*EXERCISE PROMPT*:
The word "Tools" occurs in some lines of the data. Return each such line.

*TASK DATA*:
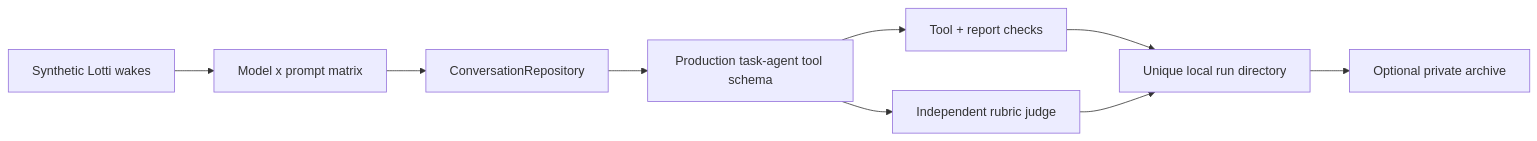
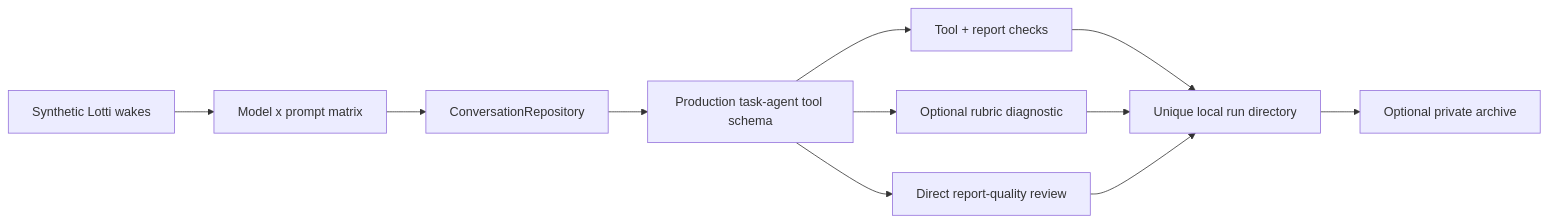
The fifth of 12 diagrams in lib/features/ai/README.md (matthiasn/lotti), drawn with Mermaid before and after one commit. The commit also changed other lines of this file and 52 other files, not shown here.

````diff
--- a/lib/features/ai/README.md
+++ b/lib/features/ai/README.md
@@ -426,11 +475,13 @@
 ```mermaid
 flowchart LR
   Fixtures["Synthetic Lotti wakes"] --> Matrix["Model x prompt matrix"]
   Matrix --> Conversation["ConversationRepository"]
   Conversation --> Tools["Production task-agent tool schema"]
   Tools --> Deterministic["Tool + report checks"]
-  Tools --> Judge["Independent rubric judge"]
+  Tools --> Judge["Optional rubric diagnostic"]
+  Tools --> Review["Direct report-quality review"]
   Deterministic --> Artifacts["Unique local run directory"]
   Judge --> Artifacts
+  Review --> Artifacts
   Artifacts --> Archive["Optional private archive"]
 ```
````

*PROBLEM SOLUTION*:
   Conversation --> Tools["Production task-agent tool schema"]
   Tools --> Deterministic["Tool + report checks"]
-  Tools --> Judge["Independent rubric judge"]
+  Tools --> Judge["Optional rubric diagnostic"]
+  Tools --> Review["Direct report-quality review"]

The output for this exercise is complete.